### PROBLEM DESCRIPTION
Reproduce the data that follows precisely.

### SUPPLIED RECORDS
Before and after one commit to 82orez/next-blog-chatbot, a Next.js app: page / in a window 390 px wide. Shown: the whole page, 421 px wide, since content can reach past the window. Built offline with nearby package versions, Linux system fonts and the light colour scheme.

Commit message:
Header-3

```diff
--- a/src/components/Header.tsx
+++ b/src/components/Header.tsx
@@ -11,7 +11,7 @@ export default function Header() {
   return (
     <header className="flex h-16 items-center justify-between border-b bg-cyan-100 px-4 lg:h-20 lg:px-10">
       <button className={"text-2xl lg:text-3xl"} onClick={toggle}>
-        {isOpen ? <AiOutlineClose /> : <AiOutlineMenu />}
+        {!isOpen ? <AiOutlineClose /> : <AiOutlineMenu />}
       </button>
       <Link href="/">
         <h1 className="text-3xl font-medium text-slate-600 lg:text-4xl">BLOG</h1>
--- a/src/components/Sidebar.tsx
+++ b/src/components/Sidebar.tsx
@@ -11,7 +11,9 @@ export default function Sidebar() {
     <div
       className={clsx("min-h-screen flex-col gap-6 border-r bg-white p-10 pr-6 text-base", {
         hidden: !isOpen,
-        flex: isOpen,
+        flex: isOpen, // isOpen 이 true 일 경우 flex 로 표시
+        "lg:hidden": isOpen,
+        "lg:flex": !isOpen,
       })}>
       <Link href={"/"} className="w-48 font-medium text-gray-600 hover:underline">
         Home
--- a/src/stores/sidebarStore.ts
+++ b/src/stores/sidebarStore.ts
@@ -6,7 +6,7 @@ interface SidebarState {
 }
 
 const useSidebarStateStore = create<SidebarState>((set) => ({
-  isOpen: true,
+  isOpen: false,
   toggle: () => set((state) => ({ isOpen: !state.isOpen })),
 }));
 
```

### ANSWER SECTION
Before and after one commit to 82orez/next-blog-chatbot, a Next.js app: page / in a window 390 px wide. Shown: the whole page, 421 px wide, since content can reach past the window. Built offline with nearby package versions, Linux system fonts and the light colour scheme.

Commit message:
Header-3

```diff
--- a/src/components/Header.tsx
+++ b/src/components/Header.tsx
@@ -11,7 +11,7 @@ export default function Header() {
   return (
     <header className="flex h-16 items-center justify-between border-b bg-cyan-100 px-4 lg:h-20 lg:px-10">
       <button className={"text-2xl lg:text-3xl"} onClick={toggle}>
-        {isOpen ? <AiOutlineClose /> : <AiOutlineMenu />}
+        {!isOpen ? <AiOutlineClose /> : <AiOutlineMenu />}
       </button>
       <Link href="/">
         <h1 className="text-3xl font-medium text-slate-600 lg:text-4xl">BLOG</h1>
--- a/src/components/Sidebar.tsx
+++ b/src/components/Sidebar.tsx
@@ -11,7 +11,9 @@ export default function Sidebar() {
     <div
       className={clsx("min-h-screen flex-col gap-6 border-r bg-white p-10 pr-6 text-base", {
         hidden: !isOpen,
-        flex: isOpen,
+        flex: isOpen, // isOpen 이 true 일 경우 flex 로 표시
+        "lg:hidden": isOpen,
+        "lg:flex": !isOpen,
       })}>
       <Link href={"/"} className="w-48 font-medium text-gray-600 hover:underline">
         Home
--- a/src/stores/sidebarStore.ts
+++ b/src/stores/sidebarStore.ts
@@ -6,7 +6,7 @@ interface SidebarState {
 }
 
 const useSidebarStateStore = create<SidebarState>((set) => ({
-  isOpen: true,
+  isOpen: false,
   toggle: () => set((state) => ({ isOpen: !state.isOpen })),
 }));
 
```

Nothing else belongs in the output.